Task to complete »
Among the records, which lines include "Amsterdam"? List them.

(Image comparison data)
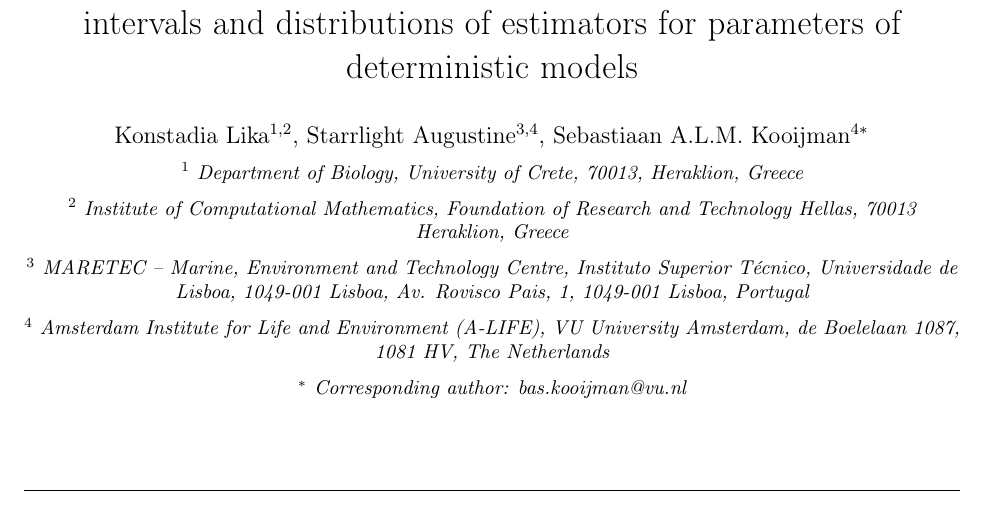
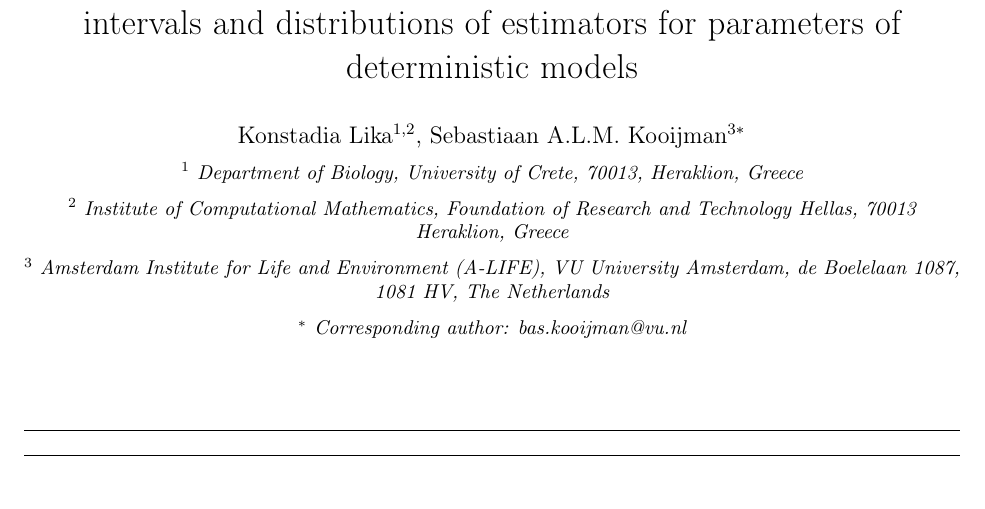
Before and after one commit to add-my-pet/SI, a LaTeX paper (LikaKooy2024a/LikaKooy2024a_SI.tex): part of page 1 of 2, cut so that both start at the same text. Compiled offline with pdfLaTeX.

```diff
--- a/LikaKooy2024a/LikaAugu2022_SI.tex
+++ b/LikaKooy2024a/LikaKooy2024a_SI.tex
@@ -10,13 +10,13 @@
 \renewcommand{\baselinestretch}{1.5}
 \renewcommand{\figurename}{Fig.}
 
-\journal{Environmental Modelling \& Software}
+\journal{Ecologicall Modelling}
 
 \usepackage[colorlinks=true, urlcolor=blue, linkcolor=red, citecolor=green,
             plainpages=false,
             pdftex,
             pdftitle={The relationship between confidence intervals and distributions of estimators for parameters of deterministic models},
-            pdfauthor={Dina Lika, Starrlight Augustine, Bas Kooijman},
+            pdfauthor={Dina Lika,  Bas Kooijman},
             pdfsubject={parameter distribution},
             pdfkeywords={parameter interval}]{hyperref}
 \begin{document}
@@ -24,23 +24,18 @@
 \title{Supporting Information: The relationship between confidence intervals and distributions of estimators for parameters of deterministic models}
 
 \author{Konstadia Lika$^{1,2}$,
-        Starrlight Augustine$^{3,4}$,
-        Sebastiaan A.L.M. Kooijman$^{4\ast}$}
+        Sebastiaan A.L.M. Kooijman$^{3\ast}$}
 
 \bigskip
 
 \address{$^1$ Department of Biology, University of Crete, 70013, Heraklion, Greece}
 \address{$^2$ Institute of Computational Mathematics,
 Foundation of Research and Technology Hellas, 70013 Heraklion, Greece}
-\address{$^3$ MARETEC – Marine, Environment and Technology Centre,
-Instituto Superior T\'{e}cnico, Universidade de Lisboa, 1049-001 Lisboa,
-Av. Rovisco Pais, 1, 1049-001 Lisboa,
-Portugal}
-\address{$^4$  Amsterdam Institute for Life and Environment (A-LIFE),
+\address{$^3$  Amsterdam Institute for Life and Environment (A-LIFE),
 VU University Amsterdam, de Boelelaan 1087, 1081 HV, The Netherlands}
 \address{$^\ast$ Corresponding author: bas.kooijman@vu.nl}
 
-\date{2023/02/04}
+\date{2024/01/27}
 
 
 \maketitle
```
Also changed, not shown: LikaKooy2024a/LikaAugu2022_SI.pdf.pdf (deleted), LikaKooy2024a/LikaKooy2024a_SI.pdf (added).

Problem solution »
-\address{$^4$  Amsterdam Institute for Life and Environment (A-LIFE),
+\address{$^3$  Amsterdam Institute for Life and Environment (A-LIFE),
 VU University Amsterdam, de Boelelaan 1087, 1081 HV, The Netherlands}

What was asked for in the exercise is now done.